> _WORK ITEM_
Every entry below needs to be printed again exactly, with its pictures left out.

══ GIVEN DATA ══

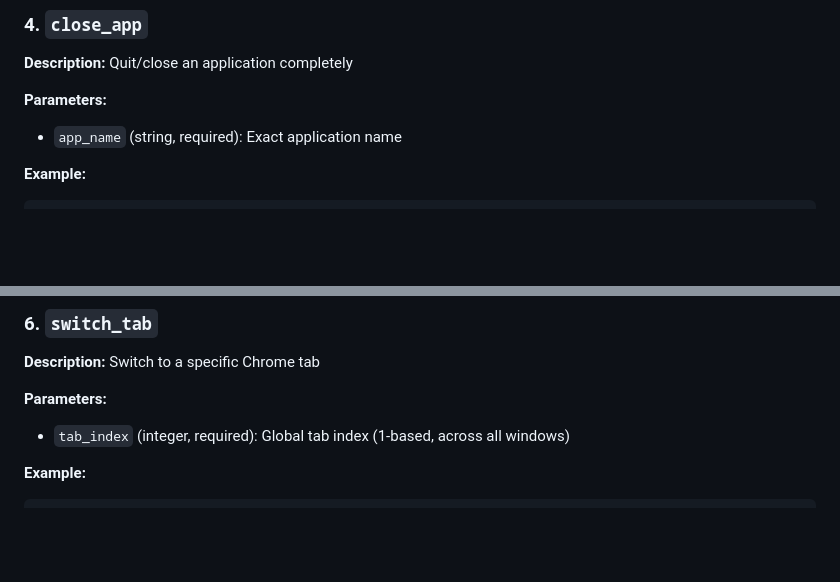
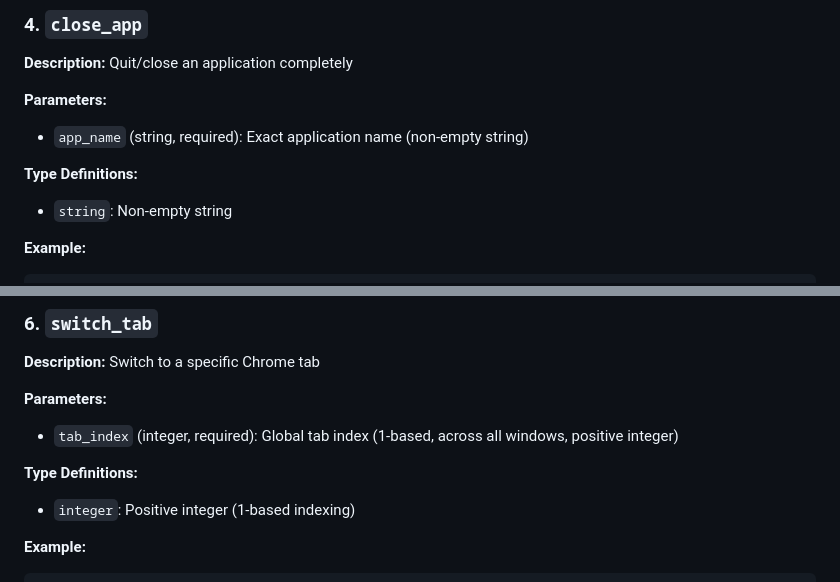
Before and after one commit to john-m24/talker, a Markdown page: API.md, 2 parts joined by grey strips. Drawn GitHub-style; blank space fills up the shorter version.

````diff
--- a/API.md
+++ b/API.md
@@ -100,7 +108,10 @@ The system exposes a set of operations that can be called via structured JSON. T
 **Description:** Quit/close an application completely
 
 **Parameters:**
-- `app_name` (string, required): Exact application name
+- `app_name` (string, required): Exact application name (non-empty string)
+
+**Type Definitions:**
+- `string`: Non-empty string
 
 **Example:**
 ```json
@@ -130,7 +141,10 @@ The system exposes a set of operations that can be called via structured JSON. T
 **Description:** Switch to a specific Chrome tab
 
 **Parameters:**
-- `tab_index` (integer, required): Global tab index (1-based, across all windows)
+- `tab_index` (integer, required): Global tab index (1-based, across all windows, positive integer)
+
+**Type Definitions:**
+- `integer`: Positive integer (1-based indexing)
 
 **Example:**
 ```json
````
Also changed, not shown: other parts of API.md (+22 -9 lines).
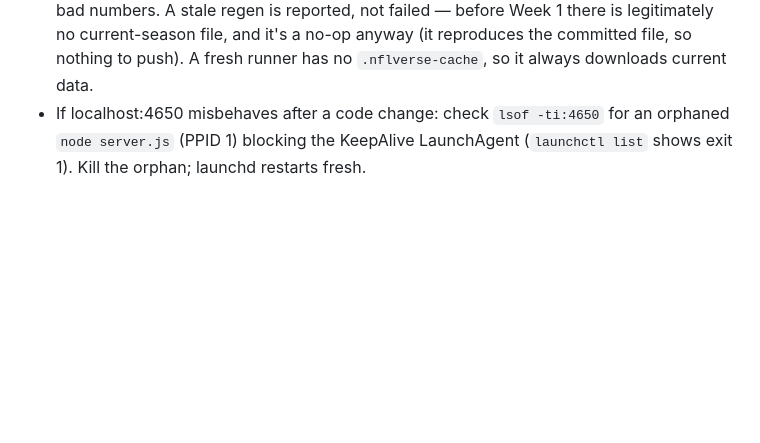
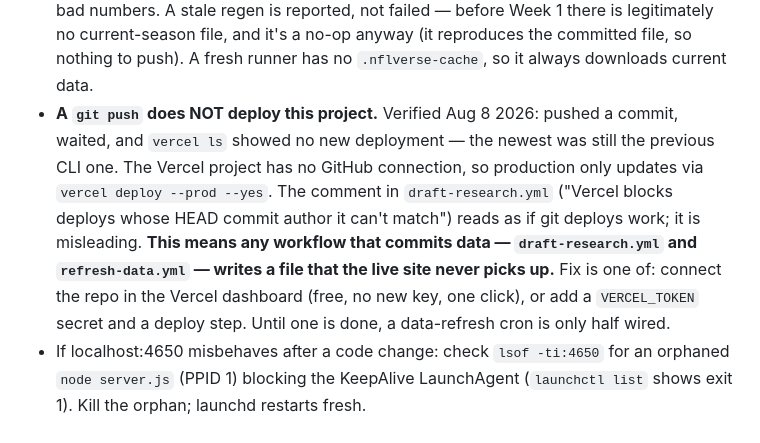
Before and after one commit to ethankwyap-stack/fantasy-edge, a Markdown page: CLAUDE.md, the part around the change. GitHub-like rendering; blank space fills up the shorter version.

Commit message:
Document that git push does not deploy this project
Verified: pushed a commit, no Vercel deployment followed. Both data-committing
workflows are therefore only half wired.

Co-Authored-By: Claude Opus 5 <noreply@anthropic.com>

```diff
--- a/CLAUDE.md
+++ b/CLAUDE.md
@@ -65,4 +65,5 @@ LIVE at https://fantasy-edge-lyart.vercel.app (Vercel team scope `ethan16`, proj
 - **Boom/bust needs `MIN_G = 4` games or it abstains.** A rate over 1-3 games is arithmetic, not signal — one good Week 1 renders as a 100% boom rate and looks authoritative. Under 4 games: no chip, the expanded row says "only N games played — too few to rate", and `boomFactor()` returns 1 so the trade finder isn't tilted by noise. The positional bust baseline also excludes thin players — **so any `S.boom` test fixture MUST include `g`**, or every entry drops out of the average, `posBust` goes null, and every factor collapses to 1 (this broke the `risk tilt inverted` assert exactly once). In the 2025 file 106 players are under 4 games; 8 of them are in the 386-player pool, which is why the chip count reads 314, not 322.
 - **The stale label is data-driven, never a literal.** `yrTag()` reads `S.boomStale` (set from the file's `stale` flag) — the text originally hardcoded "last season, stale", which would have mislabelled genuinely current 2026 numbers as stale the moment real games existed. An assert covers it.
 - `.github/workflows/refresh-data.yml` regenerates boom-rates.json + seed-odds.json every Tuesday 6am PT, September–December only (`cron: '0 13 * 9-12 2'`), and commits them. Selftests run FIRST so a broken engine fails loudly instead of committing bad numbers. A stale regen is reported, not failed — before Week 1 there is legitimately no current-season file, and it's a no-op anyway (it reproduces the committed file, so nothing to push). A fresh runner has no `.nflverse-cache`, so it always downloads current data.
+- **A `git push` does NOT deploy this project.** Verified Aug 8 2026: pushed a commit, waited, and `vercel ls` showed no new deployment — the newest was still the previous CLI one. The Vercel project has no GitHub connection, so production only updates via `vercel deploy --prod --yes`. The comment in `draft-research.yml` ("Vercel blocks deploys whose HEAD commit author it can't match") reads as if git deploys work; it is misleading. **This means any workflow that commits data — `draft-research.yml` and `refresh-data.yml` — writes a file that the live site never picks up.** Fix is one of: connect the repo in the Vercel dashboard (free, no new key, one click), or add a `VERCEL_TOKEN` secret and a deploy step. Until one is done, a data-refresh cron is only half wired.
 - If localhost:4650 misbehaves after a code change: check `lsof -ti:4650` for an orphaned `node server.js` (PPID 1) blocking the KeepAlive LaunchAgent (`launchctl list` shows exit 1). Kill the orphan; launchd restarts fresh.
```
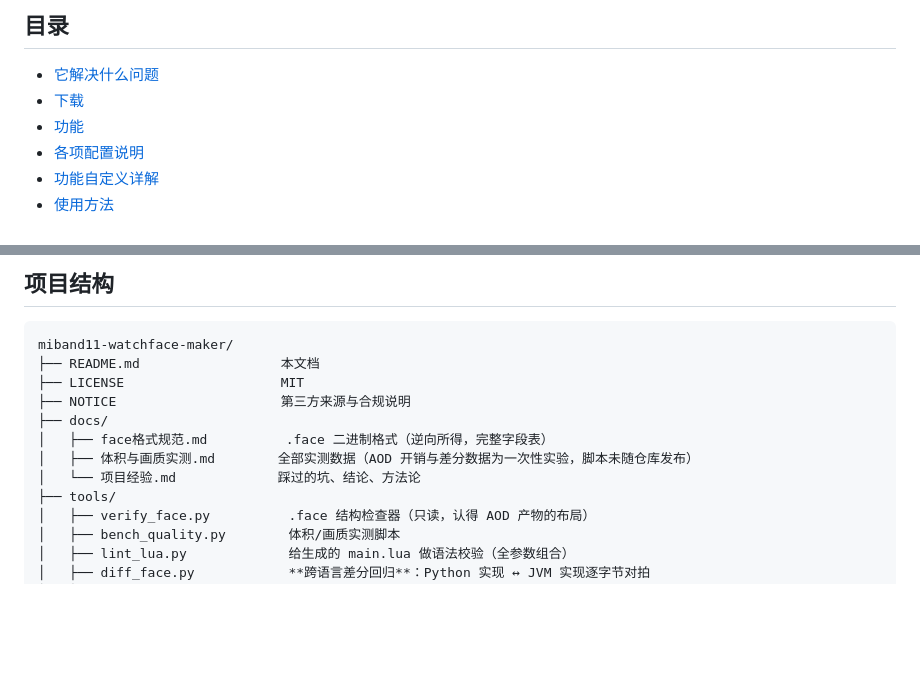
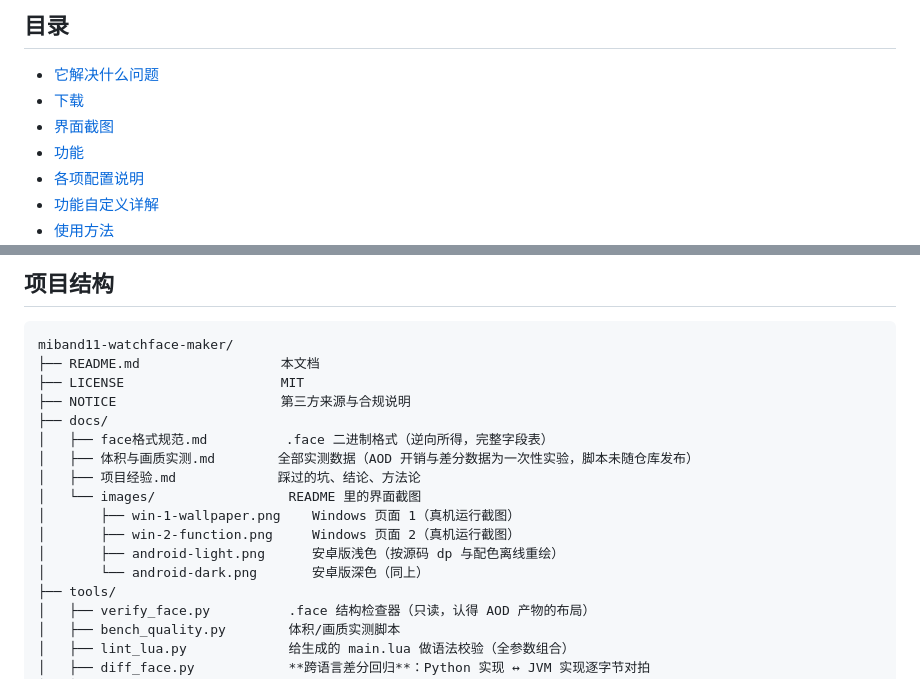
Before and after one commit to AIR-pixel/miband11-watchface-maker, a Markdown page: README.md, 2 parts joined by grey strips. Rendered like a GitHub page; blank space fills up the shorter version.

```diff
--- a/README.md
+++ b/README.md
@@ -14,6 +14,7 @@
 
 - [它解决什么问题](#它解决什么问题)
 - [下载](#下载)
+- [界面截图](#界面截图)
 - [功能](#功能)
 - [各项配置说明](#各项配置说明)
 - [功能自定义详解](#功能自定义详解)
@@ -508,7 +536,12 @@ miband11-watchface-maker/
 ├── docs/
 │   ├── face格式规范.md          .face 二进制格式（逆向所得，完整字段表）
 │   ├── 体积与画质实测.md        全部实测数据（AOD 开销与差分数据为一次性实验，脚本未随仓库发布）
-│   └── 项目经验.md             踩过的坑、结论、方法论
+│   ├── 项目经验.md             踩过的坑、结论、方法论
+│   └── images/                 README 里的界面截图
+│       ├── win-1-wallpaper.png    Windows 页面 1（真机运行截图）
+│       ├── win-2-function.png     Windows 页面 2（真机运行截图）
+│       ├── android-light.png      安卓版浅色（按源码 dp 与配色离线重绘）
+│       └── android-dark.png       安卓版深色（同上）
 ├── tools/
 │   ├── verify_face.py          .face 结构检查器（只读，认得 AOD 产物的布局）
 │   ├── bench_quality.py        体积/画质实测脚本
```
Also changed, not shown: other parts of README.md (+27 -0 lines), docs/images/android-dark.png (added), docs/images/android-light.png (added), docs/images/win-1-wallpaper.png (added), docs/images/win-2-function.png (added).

═══

> _EXERCISE OUTPUT_
Before and after one commit to john-m24/talker, a Markdown page: API.md, 2 parts joined by grey strips. Drawn GitHub-style; blank space fills up the shorter version.

````diff
--- a/API.md
+++ b/API.md
@@ -100,7 +108,10 @@ The system exposes a set of operations that can be called via structured JSON. T
 **Description:** Quit/close an application completely
 
 **Parameters:**
-- `app_name` (string, required): Exact application name
+- `app_name` (string, required): Exact application name (non-empty string)
+
+**Type Definitions:**
+- `string`: Non-empty string
 
 **Example:**
 ```json
@@ -130,7 +141,10 @@ The system exposes a set of operations that can be called via structured JSON. T
 **Description:** Switch to a specific Chrome tab
 
 **Parameters:**
-- `tab_index` (integer, required): Global tab index (1-based, across all windows)
+- `tab_index` (integer, required): Global tab index (1-based, across all windows, positive integer)
+
+**Type Definitions:**
+- `integer`: Positive integer (1-based indexing)
 
 **Example:**
 ```json
````
Also changed, not shown: other parts of API.md (+22 -9 lines).
Before and after one commit to ethankwyap-stack/fantasy-edge, a Markdown page: CLAUDE.md, the part around the change. GitHub-like rendering; blank space fills up the shorter version.

Commit message:
Document that git push does not deploy this project
Verified: pushed a commit, no Vercel deployment followed. Both data-committing
workflows are therefore only half wired.

Co-Authored-By: Claude Opus 5 <noreply@anthropic.com>

```diff
--- a/CLAUDE.md
+++ b/CLAUDE.md
@@ -65,4 +65,5 @@ LIVE at https://fantasy-edge-lyart.vercel.app (Vercel team scope `ethan16`, proj
 - **Boom/bust needs `MIN_G = 4` games or it abstains.** A rate over 1-3 games is arithmetic, not signal — one good Week 1 renders as a 100% boom rate and looks authoritative. Under 4 games: no chip, the expanded row says "only N games played — too few to rate", and `boomFactor()` returns 1 so the trade finder isn't tilted by noise. The positional bust baseline also excludes thin players — **so any `S.boom` test fixture MUST include `g`**, or every entry drops out of the average, `posBust` goes null, and every factor collapses to 1 (this broke the `risk tilt inverted` assert exactly once). In the 2025 file 106 players are under 4 games; 8 of them are in the 386-player pool, which is why the chip count reads 314, not 322.
 - **The stale label is data-driven, never a literal.** `yrTag()` reads `S.boomStale` (set from the file's `stale` flag) — the text originally hardcoded "last season, stale", which would have mislabelled genuinely current 2026 numbers as stale the moment real games existed. An assert covers it.
 - `.github/workflows/refresh-data.yml` regenerates boom-rates.json + seed-odds.json every Tuesday 6am PT, September–December only (`cron: '0 13 * 9-12 2'`), and commits them. Selftests run FIRST so a broken engine fails loudly instead of committing bad numbers. A stale regen is reported, not failed — before Week 1 there is legitimately no current-season file, and it's a no-op anyway (it reproduces the committed file, so nothing to push). A fresh runner has no `.nflverse-cache`, so it always downloads current data.
+- **A `git push` does NOT deploy this project.** Verified Aug 8 2026: pushed a commit, waited, and `vercel ls` showed no new deployment — the newest was still the previous CLI one. The Vercel project has no GitHub connection, so production only updates via `vercel deploy --prod --yes`. The comment in `draft-research.yml` ("Vercel blocks deploys whose HEAD commit author it can't match") reads as if git deploys work; it is misleading. **This means any workflow that commits data — `draft-research.yml` and `refresh-data.yml` — writes a file that the live site never picks up.** Fix is one of: connect the repo in the Vercel dashboard (free, no new key, one click), or add a `VERCEL_TOKEN` secret and a deploy step. Until one is done, a data-refresh cron is only half wired.
 - If localhost:4650 misbehaves after a code change: check `lsof -ti:4650` for an orphaned `node server.js` (PPID 1) blocking the KeepAlive LaunchAgent (`launchctl list` shows exit 1). Kill the orphan; launchd restarts fresh.
```
Before and after one commit to AIR-pixel/miband11-watchface-maker, a Markdown page: README.md, 2 parts joined by grey strips. Rendered like a GitHub page; blank space fills up the shorter version.

```diff
--- a/README.md
+++ b/README.md
@@ -14,6 +14,7 @@
 
 - [它解决什么问题](#它解决什么问题)
 - [下载](#下载)
+- [界面截图](#界面截图)
 - [功能](#功能)
 - [各项配置说明](#各项配置说明)
 - [功能自定义详解](#功能自定义详解)
@@ -508,7 +536,12 @@ miband11-watchface-maker/
 ├── docs/
 │   ├── face格式规范.md          .face 二进制格式（逆向所得，完整字段表）
 │   ├── 体积与画质实测.md        全部实测数据（AOD 开销与差分数据为一次性实验，脚本未随仓库发布）
-│   └── 项目经验.md             踩过的坑、结论、方法论
+│   ├── 项目经验.md             踩过的坑、结论、方法论
+│   └── images/                 README 里的界面截图
+│       ├── win-1-wallpaper.png    Windows 页面 1（真机运行截图）
+│       ├── win-2-function.png     Windows 页面 2（真机运行截图）
+│       ├── android-light.png      安卓版浅色（按源码 dp 与配色离线重绘）
+│       └── android-dark.png       安卓版深色（同上）
 ├── tools/
 │   ├── verify_face.py          .face 结构检查器（只读，认得 AOD 产物的布局）
 │   ├── bench_quality.py        体积/画质实测脚本
```
Also changed, not shown: other parts of README.md (+27 -0 lines), docs/images/android-dark.png (added), docs/images/android-light.png (added), docs/images/win-1-wallpaper.png (added), docs/images/win-2-function.png (added).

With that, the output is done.